* **Data for this task**:
[Start of Attachment]
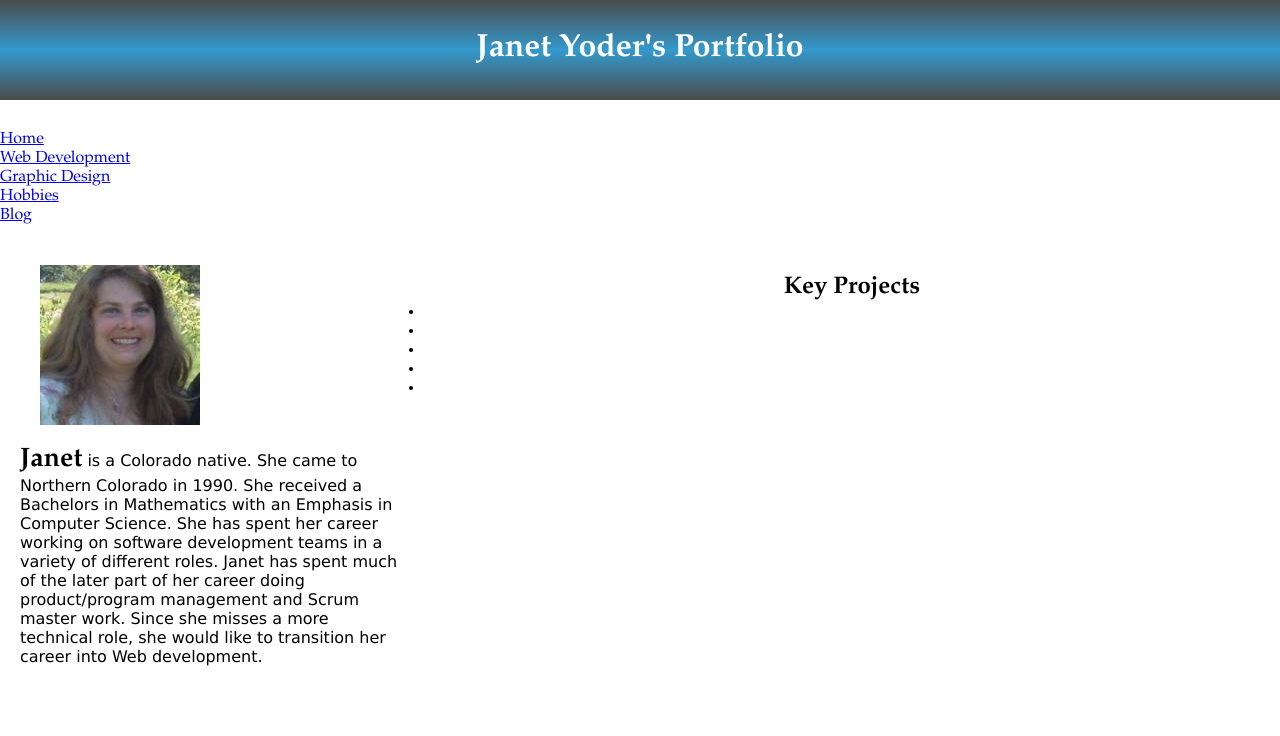
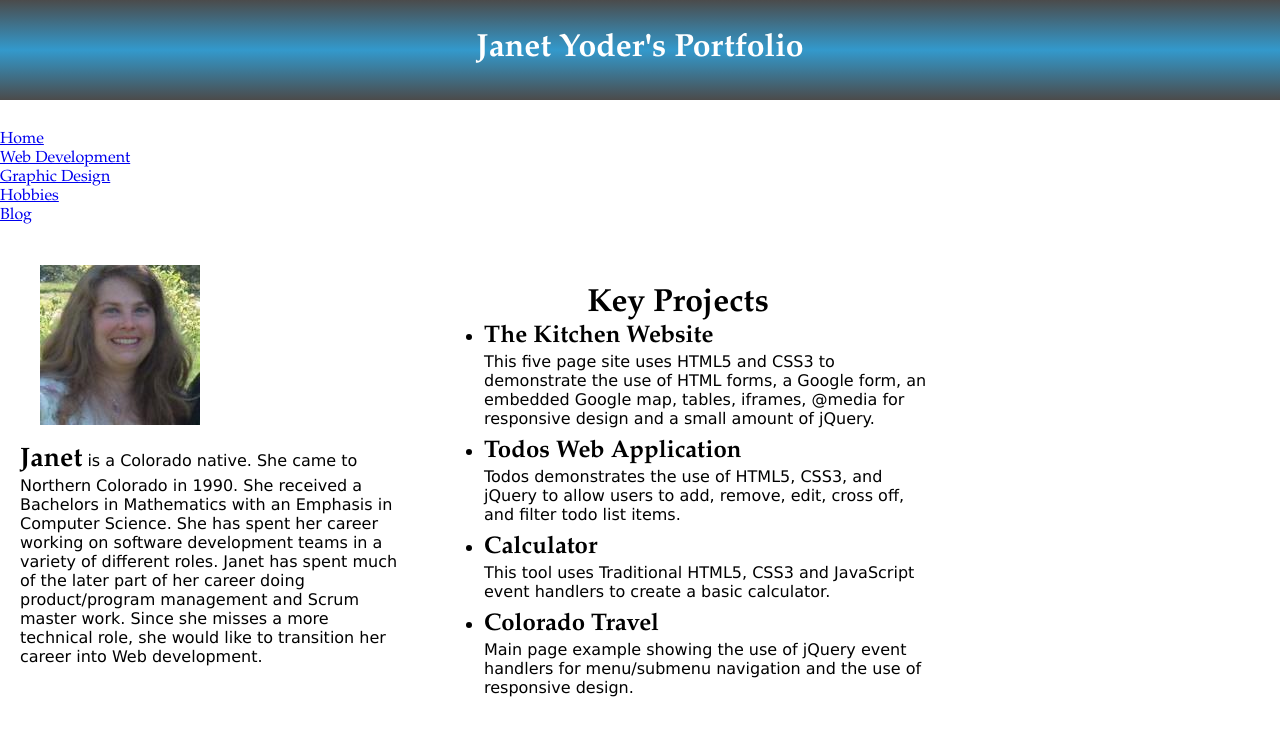
Before and after one commit to jcyoder/jcyoder.github.io, a Jekyll site: the page built from index.html, in a window 1280 px wide. Shown: the top 736 px of the page. Built offline with Jekyll 4.4.1, drawn with Linux system fonts in a browser that asks for light colours.

Commit message:
added project content

```diff
--- a/index.css
+++ b/index.css
@@ -55,18 +55,32 @@ h1 {
 
 p {
 	font-family: Verdana, Geneva, sans-serif;
+	font-size: 12pt;
 }
 
 .projects {
+	width:35%;
+	margin: 30px;
+	float: left;
 	display: inline;
-	width: 20%;
-	margin: 10px;
-	float right;
 	height: auto;
 
 }
 
 .projects ul {
-
+	width: 100%;
+	margin-left: 30px;
 
 }
+
+.projects ul li {
+	font-weight: bold;
+	font-size: 18pt;
+}
+
+.projects ul li p {
+	font-weight: normal;
+	font-size: 12pt;
+	font-family: Verdana, Geneva, sans-serif;
+	margin-bottom: 10px;
+}
--- a/index.html
+++ b/index.html
@@ -20,24 +20,40 @@ title: home
 
         {% include nav.html %}
 
-		<section class="intro">
+		<div class="intro">
 			<img class="janet" src="JanetYoder.jpg" alt="Photo of Janet"/>
 			<p><span class="bio">Janet</span> is a Colorado native.  She came to Northern Colorado in 1990.
 				She received a Bachelors in Mathematics with an Emphasis in Computer Science.  She has spent her career working on software development teams in a
 				variety of different roles. Janet has spent much of the later part of her career doing product/program management and Scrum master work. Since she misses a more technical role,
 				she would like to transition her career into Web development.
 			</p>
-		</section>
-		<section class="projects">
+		</div>
+		<div class="projects">
 			<h1>Key Projects</h1>
 			<ul>
-				<li></li>
-				<li></li>
-				<li></li>
-				<li></li>
-				<li></li>
+				<li>
+					The Kitchen Website
+					<br/>
+					<p class="projdesc">
+						This five page site uses HTML5 and CSS3 to demonstrate the use of HTML forms, a Google form,
+						an embedded Google map, tables, iframes, @media for responsive design and a small amount of jQuery.
+					</p>
+				</li>
+				<li>Todos Web Application<br />
+					<p class="projdesc" >
+						Todos demonstrates the use of HTML5, CSS3, and jQuery to allow users to add, remove, edit, cross off, and filter todo list items.
+					</p>
+				</li>
+				<li>Calculator <br />
+					<p>This tool uses Traditional HTML5, CSS3 and JavaScript event handlers to create a basic calculator.</p>
+				</li>
+				<li>Colorado Travel <br />
+					<p class="projdesc">
+						Main page example showing the use of jQuery event handlers for menu/submenu navigation and the use of responsive design.
+					</p>
+				</li>
 			</ul>
-		</section>
+		</div>
 
 
     </body>
```
Lines whose indentation alone changed are shown as unchanged.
[End of Attachment]
* **Problem statement**: Return the entries above exactly as they appear. Pictures should not be copied.

* **Expected output**:
Before and after one commit to jcyoder/jcyoder.github.io, a Jekyll site: the page built from index.html, in a window 1280 px wide. Shown: the top 736 px of the page. Built offline with Jekyll 4.4.1, drawn with Linux system fonts in a browser that asks for light colours.

Commit message:
added project content

```diff
--- a/index.css
+++ b/index.css
@@ -55,18 +55,32 @@ h1 {
 
 p {
 	font-family: Verdana, Geneva, sans-serif;
+	font-size: 12pt;
 }
 
 .projects {
+	width:35%;
+	margin: 30px;
+	float: left;
 	display: inline;
-	width: 20%;
-	margin: 10px;
-	float right;
 	height: auto;
 
 }
 
 .projects ul {
-
+	width: 100%;
+	margin-left: 30px;
 
 }
+
+.projects ul li {
+	font-weight: bold;
+	font-size: 18pt;
+}
+
+.projects ul li p {
+	font-weight: normal;
+	font-size: 12pt;
+	font-family: Verdana, Geneva, sans-serif;
+	margin-bottom: 10px;
+}
--- a/index.html
+++ b/index.html
@@ -20,24 +20,40 @@ title: home
 
         {% include nav.html %}
 
-		<section class="intro">
+		<div class="intro">
 			<img class="janet" src="JanetYoder.jpg" alt="Photo of Janet"/>
 			<p><span class="bio">Janet</span> is a Colorado native.  She came to Northern Colorado in 1990.
 				She received a Bachelors in Mathematics with an Emphasis in Computer Science.  She has spent her career working on software development teams in a
 				variety of different roles. Janet has spent much of the later part of her career doing product/program management and Scrum master work. Since she misses a more technical role,
 				she would like to transition her career into Web development.
 			</p>
-		</section>
-		<section class="projects">
+		</div>
+		<div class="projects">
 			<h1>Key Projects</h1>
 			<ul>
-				<li></li>
-				<li></li>
-				<li></li>
-				<li></li>
-				<li></li>
+				<li>
+					The Kitchen Website
+					<br/>
+					<p class="projdesc">
+						This five page site uses HTML5 and CSS3 to demonstrate the use of HTML forms, a Google form,
+						an embedded Google map, tables, iframes, @media for responsive design and a small amount of jQuery.
+					</p>
+				</li>
+				<li>Todos Web Application<br />
+					<p class="projdesc" >
+						Todos demonstrates the use of HTML5, CSS3, and jQuery to allow users to add, remove, edit, cross off, and filter todo list items.
+					</p>
+				</li>
+				<li>Calculator <br />
+					<p>This tool uses Traditional HTML5, CSS3 and JavaScript event handlers to create a basic calculator.</p>
+				</li>
+				<li>Colorado Travel <br />
+					<p class="projdesc">
+						Main page example showing the use of jQuery event handlers for menu/submenu navigation and the use of responsive design.
+					</p>
+				</li>
 			</ul>
-		</section>
+		</div>
 
 
     </body>
```
Lines whose indentation alone changed are shown as unchanged.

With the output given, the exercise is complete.